YOUR TASK:
Would you repeat the whole listing exactly, pictures excluded?

*** Opening SUPPLIED ENTRIES ***

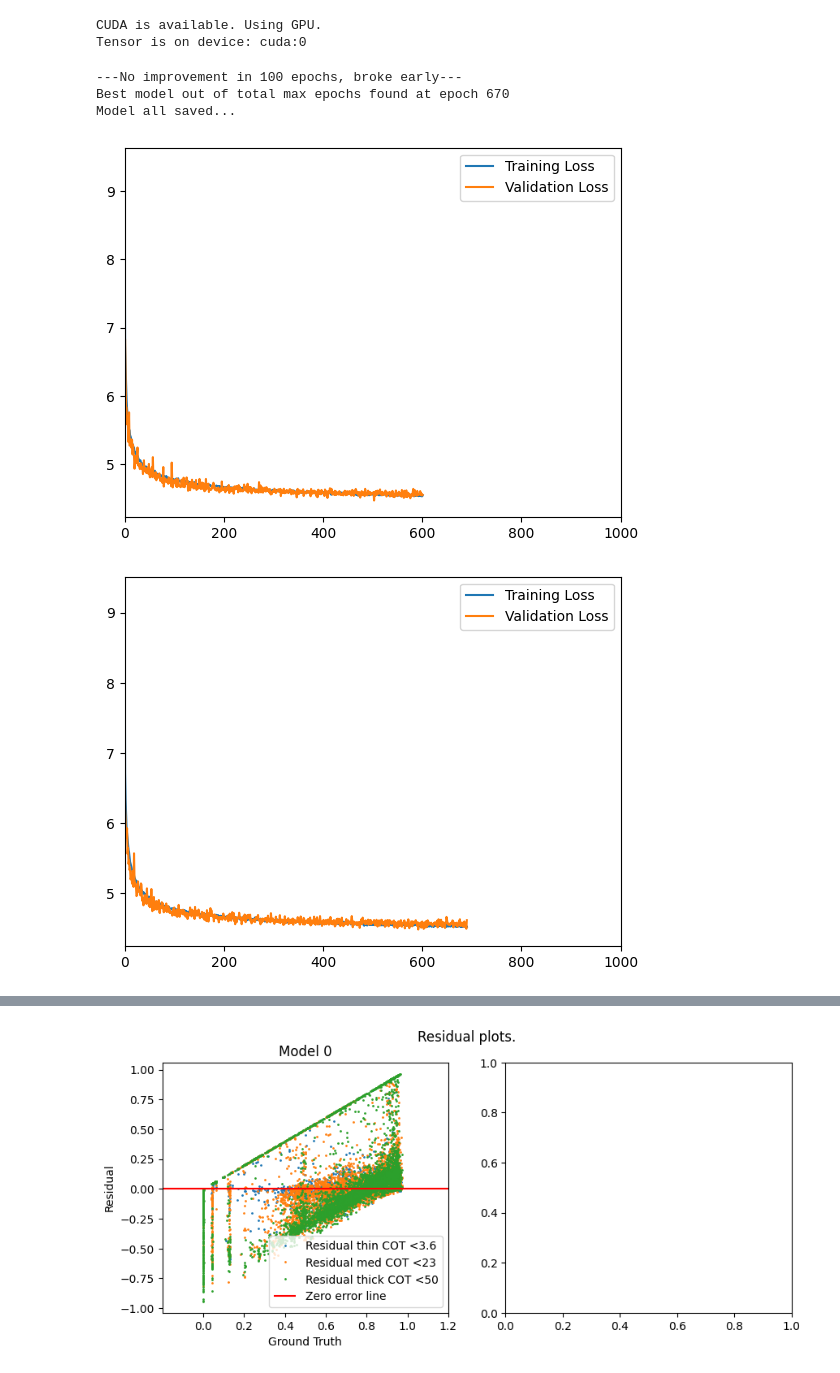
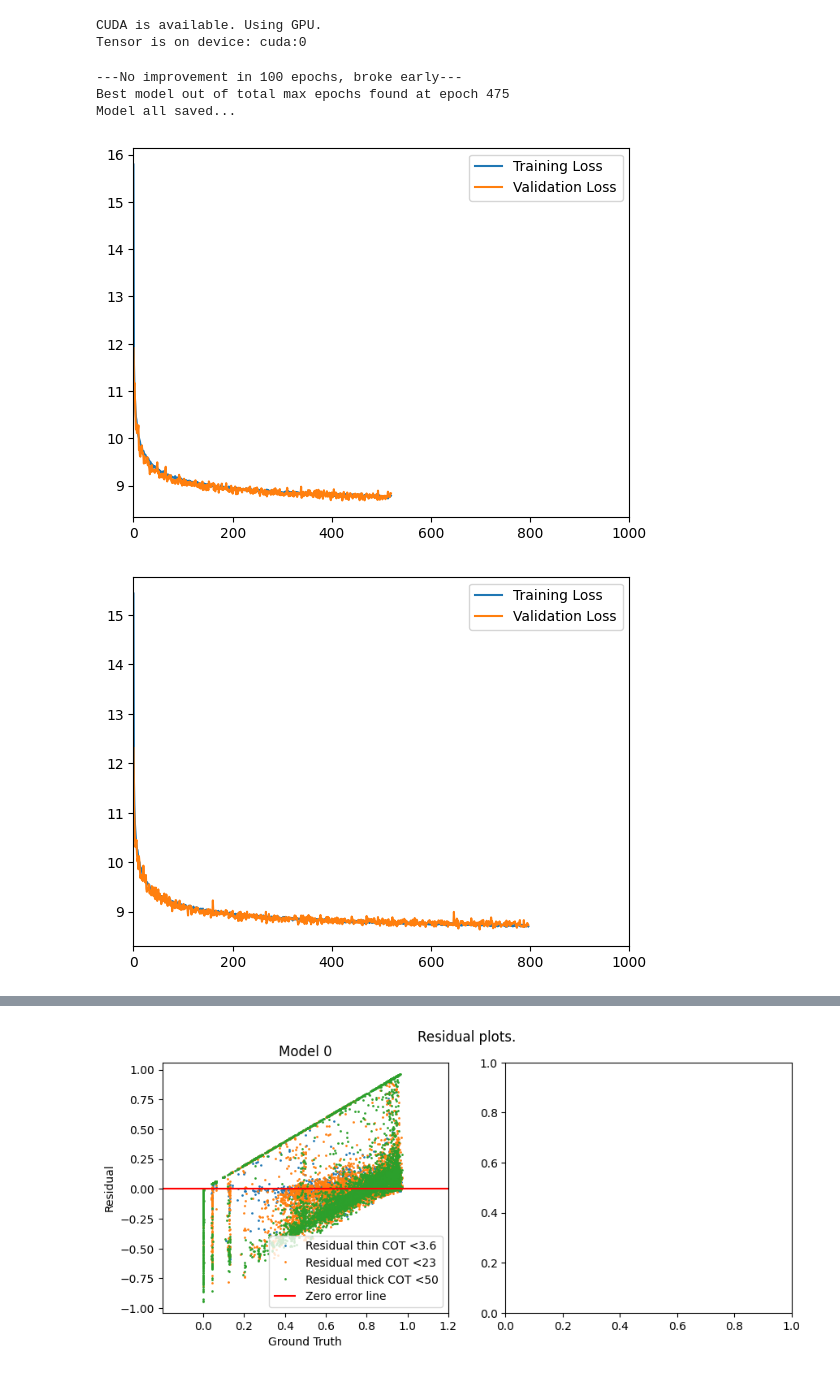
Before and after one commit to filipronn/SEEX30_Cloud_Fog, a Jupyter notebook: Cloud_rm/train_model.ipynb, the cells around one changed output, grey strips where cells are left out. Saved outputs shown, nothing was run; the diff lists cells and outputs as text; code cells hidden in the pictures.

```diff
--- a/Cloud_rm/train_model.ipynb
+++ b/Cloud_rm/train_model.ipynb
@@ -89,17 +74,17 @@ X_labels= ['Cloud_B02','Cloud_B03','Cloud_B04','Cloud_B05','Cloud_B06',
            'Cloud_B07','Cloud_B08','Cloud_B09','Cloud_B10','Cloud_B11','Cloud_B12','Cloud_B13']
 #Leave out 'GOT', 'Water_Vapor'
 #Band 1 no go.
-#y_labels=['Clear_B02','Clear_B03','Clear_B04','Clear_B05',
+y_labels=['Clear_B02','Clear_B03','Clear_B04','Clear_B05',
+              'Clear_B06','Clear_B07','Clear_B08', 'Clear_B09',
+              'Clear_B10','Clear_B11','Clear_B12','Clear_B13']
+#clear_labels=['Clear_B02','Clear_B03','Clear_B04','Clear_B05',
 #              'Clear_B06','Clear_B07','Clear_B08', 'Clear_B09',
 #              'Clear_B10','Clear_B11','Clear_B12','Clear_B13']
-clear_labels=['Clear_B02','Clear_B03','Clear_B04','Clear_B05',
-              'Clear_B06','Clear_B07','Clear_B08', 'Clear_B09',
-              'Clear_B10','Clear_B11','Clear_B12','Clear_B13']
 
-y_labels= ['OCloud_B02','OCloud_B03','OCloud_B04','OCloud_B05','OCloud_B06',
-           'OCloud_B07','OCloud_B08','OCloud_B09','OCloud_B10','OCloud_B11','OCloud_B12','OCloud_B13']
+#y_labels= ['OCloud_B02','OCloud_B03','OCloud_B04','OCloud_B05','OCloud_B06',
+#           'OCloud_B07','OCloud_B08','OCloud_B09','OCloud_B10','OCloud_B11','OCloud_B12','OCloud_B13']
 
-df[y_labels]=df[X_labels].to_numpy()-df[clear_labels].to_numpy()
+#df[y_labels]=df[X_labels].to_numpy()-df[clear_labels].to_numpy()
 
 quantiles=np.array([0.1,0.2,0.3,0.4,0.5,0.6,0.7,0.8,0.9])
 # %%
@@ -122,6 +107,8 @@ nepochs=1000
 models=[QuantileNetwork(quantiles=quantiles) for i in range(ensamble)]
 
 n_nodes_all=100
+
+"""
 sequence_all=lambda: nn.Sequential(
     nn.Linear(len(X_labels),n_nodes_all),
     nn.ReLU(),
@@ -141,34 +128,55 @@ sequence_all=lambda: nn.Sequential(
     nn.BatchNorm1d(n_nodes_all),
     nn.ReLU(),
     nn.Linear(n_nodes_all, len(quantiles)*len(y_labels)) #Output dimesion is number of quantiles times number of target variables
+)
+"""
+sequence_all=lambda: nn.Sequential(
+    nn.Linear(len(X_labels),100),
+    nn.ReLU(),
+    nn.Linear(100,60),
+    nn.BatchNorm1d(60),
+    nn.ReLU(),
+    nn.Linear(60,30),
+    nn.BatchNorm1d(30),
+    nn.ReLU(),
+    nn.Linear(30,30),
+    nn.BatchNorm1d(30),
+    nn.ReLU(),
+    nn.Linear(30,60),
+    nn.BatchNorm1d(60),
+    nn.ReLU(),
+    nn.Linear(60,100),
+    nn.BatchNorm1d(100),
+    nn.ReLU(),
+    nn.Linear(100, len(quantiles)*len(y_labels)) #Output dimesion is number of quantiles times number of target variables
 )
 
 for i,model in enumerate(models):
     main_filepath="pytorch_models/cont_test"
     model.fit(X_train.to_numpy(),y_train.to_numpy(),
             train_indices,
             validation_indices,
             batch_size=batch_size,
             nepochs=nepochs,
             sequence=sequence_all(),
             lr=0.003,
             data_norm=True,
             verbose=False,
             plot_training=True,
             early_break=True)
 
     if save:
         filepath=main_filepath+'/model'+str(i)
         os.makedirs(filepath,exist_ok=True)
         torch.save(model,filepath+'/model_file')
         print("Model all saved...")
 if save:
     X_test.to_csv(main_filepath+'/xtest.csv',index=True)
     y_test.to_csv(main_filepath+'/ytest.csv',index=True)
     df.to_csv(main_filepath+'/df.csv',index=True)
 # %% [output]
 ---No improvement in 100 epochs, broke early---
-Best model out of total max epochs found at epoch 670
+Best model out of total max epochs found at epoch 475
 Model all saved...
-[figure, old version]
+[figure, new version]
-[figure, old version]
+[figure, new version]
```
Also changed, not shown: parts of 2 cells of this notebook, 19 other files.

*** Closing SUPPLIED ENTRIES ***

EXPECTED OUTPUT:
Before and after one commit to filipronn/SEEX30_Cloud_Fog, a Jupyter notebook: Cloud_rm/train_model.ipynb, the cells around one changed output, grey strips where cells are left out. Saved outputs shown, nothing was run; the diff lists cells and outputs as text; code cells hidden in the pictures.

```diff
--- a/Cloud_rm/train_model.ipynb
+++ b/Cloud_rm/train_model.ipynb
@@ -89,17 +74,17 @@ X_labels= ['Cloud_B02','Cloud_B03','Cloud_B04','Cloud_B05','Cloud_B06',
            'Cloud_B07','Cloud_B08','Cloud_B09','Cloud_B10','Cloud_B11','Cloud_B12','Cloud_B13']
 #Leave out 'GOT', 'Water_Vapor'
 #Band 1 no go.
-#y_labels=['Clear_B02','Clear_B03','Clear_B04','Clear_B05',
+y_labels=['Clear_B02','Clear_B03','Clear_B04','Clear_B05',
+              'Clear_B06','Clear_B07','Clear_B08', 'Clear_B09',
+              'Clear_B10','Clear_B11','Clear_B12','Clear_B13']
+#clear_labels=['Clear_B02','Clear_B03','Clear_B04','Clear_B05',
 #              'Clear_B06','Clear_B07','Clear_B08', 'Clear_B09',
 #              'Clear_B10','Clear_B11','Clear_B12','Clear_B13']
-clear_labels=['Clear_B02','Clear_B03','Clear_B04','Clear_B05',
-              'Clear_B06','Clear_B07','Clear_B08', 'Clear_B09',
-              'Clear_B10','Clear_B11','Clear_B12','Clear_B13']
 
-y_labels= ['OCloud_B02','OCloud_B03','OCloud_B04','OCloud_B05','OCloud_B06',
-           'OCloud_B07','OCloud_B08','OCloud_B09','OCloud_B10','OCloud_B11','OCloud_B12','OCloud_B13']
+#y_labels= ['OCloud_B02','OCloud_B03','OCloud_B04','OCloud_B05','OCloud_B06',
+#           'OCloud_B07','OCloud_B08','OCloud_B09','OCloud_B10','OCloud_B11','OCloud_B12','OCloud_B13']
 
-df[y_labels]=df[X_labels].to_numpy()-df[clear_labels].to_numpy()
+#df[y_labels]=df[X_labels].to_numpy()-df[clear_labels].to_numpy()
 
 quantiles=np.array([0.1,0.2,0.3,0.4,0.5,0.6,0.7,0.8,0.9])
 # %%
@@ -122,6 +107,8 @@ nepochs=1000
 models=[QuantileNetwork(quantiles=quantiles) for i in range(ensamble)]
 
 n_nodes_all=100
+
+"""
 sequence_all=lambda: nn.Sequential(
     nn.Linear(len(X_labels),n_nodes_all),
     nn.ReLU(),
@@ -141,34 +128,55 @@ sequence_all=lambda: nn.Sequential(
     nn.BatchNorm1d(n_nodes_all),
     nn.ReLU(),
     nn.Linear(n_nodes_all, len(quantiles)*len(y_labels)) #Output dimesion is number of quantiles times number of target variables
+)
+"""
+sequence_all=lambda: nn.Sequential(
+    nn.Linear(len(X_labels),100),
+    nn.ReLU(),
+    nn.Linear(100,60),
+    nn.BatchNorm1d(60),
+    nn.ReLU(),
+    nn.Linear(60,30),
+    nn.BatchNorm1d(30),
+    nn.ReLU(),
+    nn.Linear(30,30),
+    nn.BatchNorm1d(30),
+    nn.ReLU(),
+    nn.Linear(30,60),
+    nn.BatchNorm1d(60),
+    nn.ReLU(),
+    nn.Linear(60,100),
+    nn.BatchNorm1d(100),
+    nn.ReLU(),
+    nn.Linear(100, len(quantiles)*len(y_labels)) #Output dimesion is number of quantiles times number of target variables
 )
 
 for i,model in enumerate(models):
     main_filepath="pytorch_models/cont_test"
     model.fit(X_train.to_numpy(),y_train.to_numpy(),
             train_indices,
             validation_indices,
             batch_size=batch_size,
             nepochs=nepochs,
             sequence=sequence_all(),
             lr=0.003,
             data_norm=True,
             verbose=False,
             plot_training=True,
             early_break=True)
 
     if save:
         filepath=main_filepath+'/model'+str(i)
         os.makedirs(filepath,exist_ok=True)
         torch.save(model,filepath+'/model_file')
         print("Model all saved...")
 if save:
     X_test.to_csv(main_filepath+'/xtest.csv',index=True)
     y_test.to_csv(main_filepath+'/ytest.csv',index=True)
     df.to_csv(main_filepath+'/df.csv',index=True)
 # %% [output]
 ---No improvement in 100 epochs, broke early---
-Best model out of total max epochs found at epoch 670
+Best model out of total max epochs found at epoch 475
 Model all saved...
-[figure, old version]
+[figure, new version]
-[figure, old version]
+[figure, new version]
```
Also changed, not shown: parts of 2 cells of this notebook, 19 other files.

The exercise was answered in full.